A failure in deductive failure that happened to me recently is a situation I encountered under my house. In this situation, I was in my living room next to the windows opening up to the main street and it was 1.30 am when we heard a lot of shouting and ambiguous words right under our window. In this situation I used the following proposition: If a person is largely drunk at 1.30 am then he shouts in the street and talks to himself in ambiguous language. However I failed to use valid deductive reasoning as I followed the incorrect situation if p then q, so I assumed if q then p. I automatically assumed that this was a drunken person who was carelessly shouting in the streets and talking to himself. However, when I later realized that it was a fight that broke up between our neighbors where one was black and the other was white.
• Then, in the context of your examples, explain the impediments (e.g., heuristic, bias, etc.) to each process (deductive and inductive), and suggest methods or techniques for improving each process
In this example, the major impediment that affected my reasoning was the availability heuristic where the most common explanation that easily came to my mind was that it must be a drunken person. In order to improve my thinking in such situations I much clearly recognize the fallacies that occur in deductive reasoning which include denying the antecedent and affirming the consequence.
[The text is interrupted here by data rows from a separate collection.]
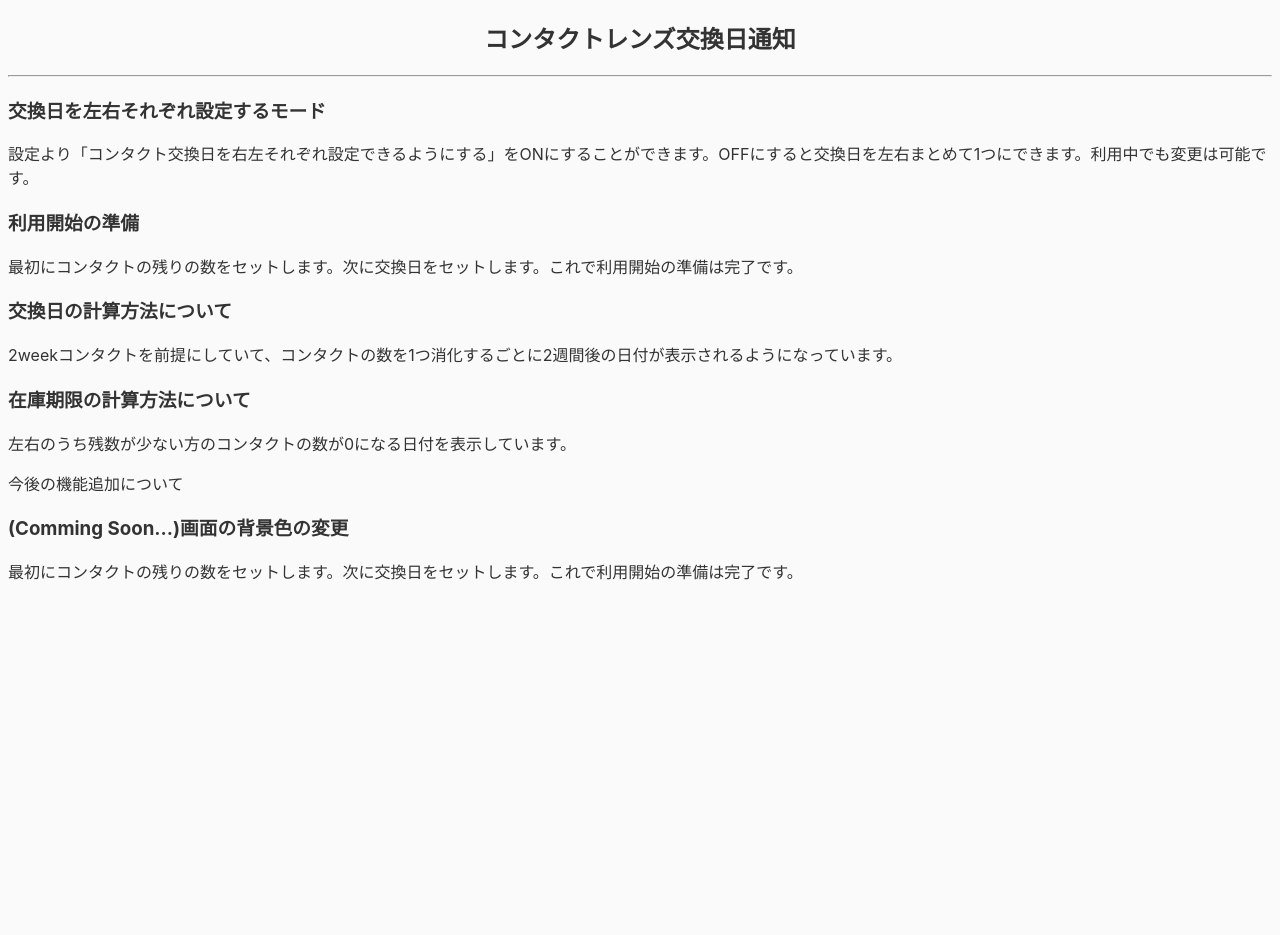
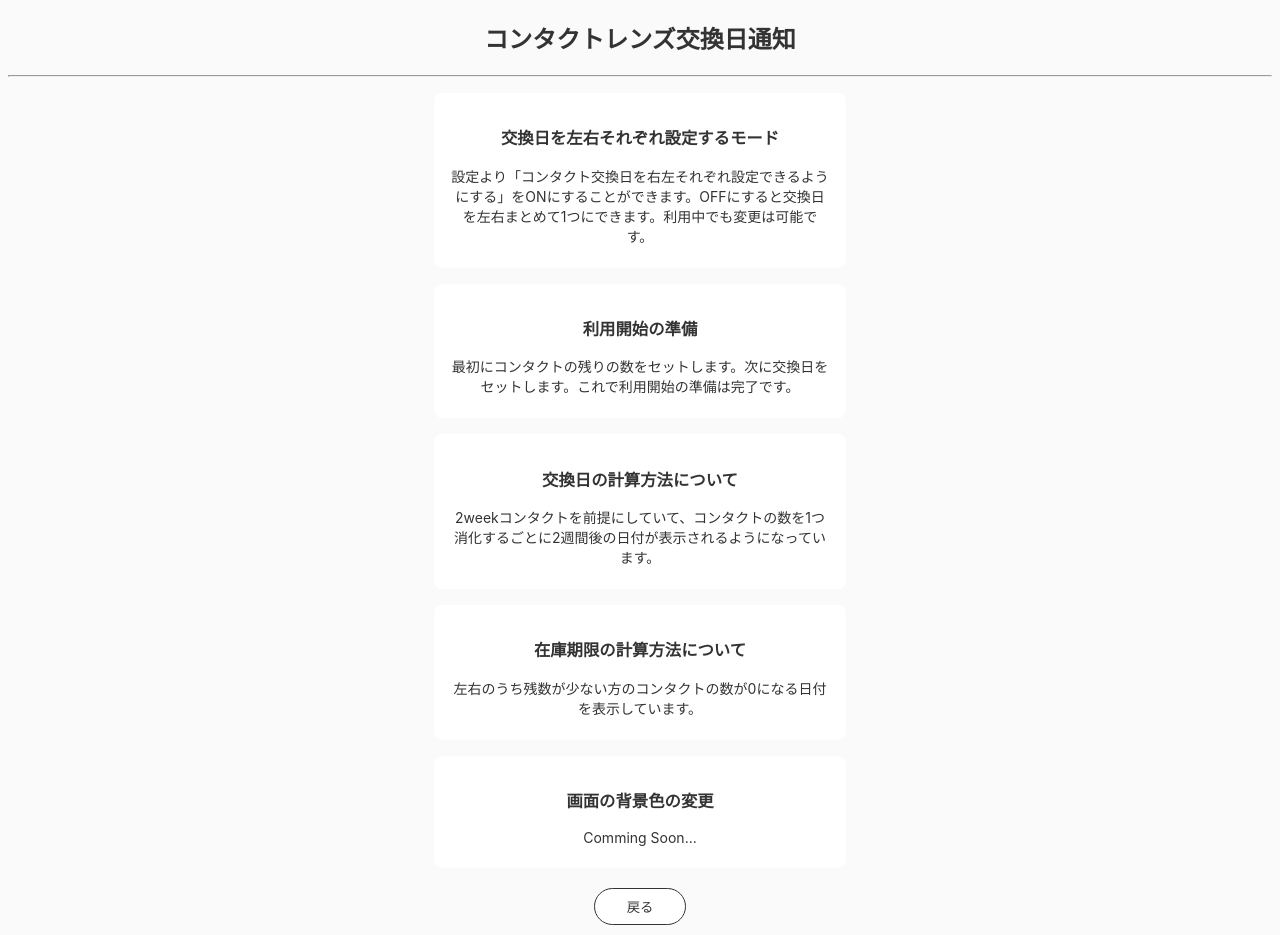
Before and after one commit to naotsukamoto/contact-app, a React (Create React App) app: page /guide in a window 1280 px wide. Before the commit the page ends 800 px from the top, so only its background shows below. Built offline with nearby package versions, Linux system fonts and the light colour scheme; no server answers.

Commit message:
add css to Guide Page

```diff
--- a/src/components/atoms/Button.tsx
+++ b/src/components/atoms/Button.tsx
@@ -12,6 +12,7 @@ const SButton = styled.button`
   margin-bottom: 10px;
   color: #333333;
   align-items: center;
+  justify-content: center;
 
   &:hover {
     opacity: 60%;
--- a/src/components/atoms/Sentense.tsx
+++ b/src/components/atoms/Sentense.tsx
@@ -1,16 +1,25 @@
 import React, { memo } from "react";
+import styled from "styled-components";
+import { SBox } from "../styles/Elements";
 
 type Props = {
   title: string;
   sentense: string;
 };
 
+const SContainer = styled.div`
+  text-align: center;
+  font-size: 14px;
+`;
+
 export const Sentense: React.FC<Props> = memo((props) => {
   const { title, sentense } = props;
   return (
-    <>
-      <h3>{title}</h3>
-      <p>{sentense}</p>
-    </>
+    <SContainer>
+      <SBox>
+        <h3>{title}</h3>
+        <p>{sentense}</p>
+      </SBox>
+    </SContainer>
   );
 });
--- a/src/components/pages/Guide.tsx
+++ b/src/components/pages/Guide.tsx
@@ -1,7 +1,19 @@
-import React, { memo } from "react";
+/* eslint-disable react-hooks/exhaustive-deps */
+
+import React, { memo, useCallback } from "react";
+import { useNavigate } from "react-router-dom";
+
+import { Button } from "../atoms/Button";
 import { Sentense } from "../atoms/Sentense";
 
 export const Guide: React.FC = memo(() => {
+  // 未ログイン時のリダイレクトnavigate
+  const navigate = useNavigate();
+
+  const onClickToHome = useCallback(() => {
+    navigate("/home");
+  }, []);
+
   return (
     <>
       <Sentense
@@ -20,11 +32,12 @@ export const Guide: React.FC = memo(() => {
         title="在庫期限の計算方法について"
         sentense="左右のうち残数が少ない方のコンタクトの数が0になる日付を表示しています。"
       ></Sentense>
-      <p>今後の機能追加について</p>
       <Sentense
-        title="(Comming Soon...)画面の背景色の変更"
-        sentense="最初にコンタクトの残りの数をセットします。次に交換日をセットします。これで利用開始の準備は完了です。"
+        title="画面の背景色の変更"
+        sentense="Comming Soon..."
       ></Sentense>
+      <br />
+      <Button name="戻る" onClick={onClickToHome} />
     </>
   );
 });
```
I should also always reassess my thinking in order to refute the confidence bias that gives us overconfidence in the conclusions we reach.
• A brief description of one failure of inductive reasoning that you observed or experienced in the past week or so, similar to those in the "Wason Selection Task" and "Typical Reasoning" experiments.
A very close example for failure in inductive reasoning happened while I was reading in the park this morning. All of a sudden I saw a lot of movement between the pigeons and they all flew away, it was then when I realized that an eagle has gone down on a pigeon and harmed it badly so it couldn't fly and was obviously continuing to poke it to get it dead. Then the strangest thing happened was that one pigeon (or as I saw it then), decided to make that eagle leave by flying across two trees that surrounded the dying pigeon back and forth, and each time she would fly very close but fast above the eagle as if it was going to poke him. Through all those observations I automatically thought that this pigeon should be his mate who will do anything and risk his life to save his mate. Unfortunately, I had wrongly induced this as I later found out that this flying bird wasn't even a pigeon.
• Then, in the context of your examples, explain the impediments (e.g., heuristic, bias, etc.) to each process (deductive and inductive), and suggest methods or techniques for improving each process,
In this example, I think the main impediment in my reasoning was the confirmation bias. I tried to focus on all observations that would confirm my conclusion. I thought: 1) she is the only pigeon that stayed so she must be his mate 2) she is risking her life in order to save the other pigeon so it must be her mate 3) She didn't give up at all and she did that for so long even after the pigeon actually fell dead, so it must have been her mate. In order to improve my inductive thinking I must concentrate very well on the observations I make and vary the views I am taking my observations from. Again, in order to avoid such overconfidence I should always re-assess my thinking and my conclusions.
Sternberg, R.J. (2009). Cognitive psychology, (5th ed.). Belmont, CA: Wadsworth, Cengage Learning.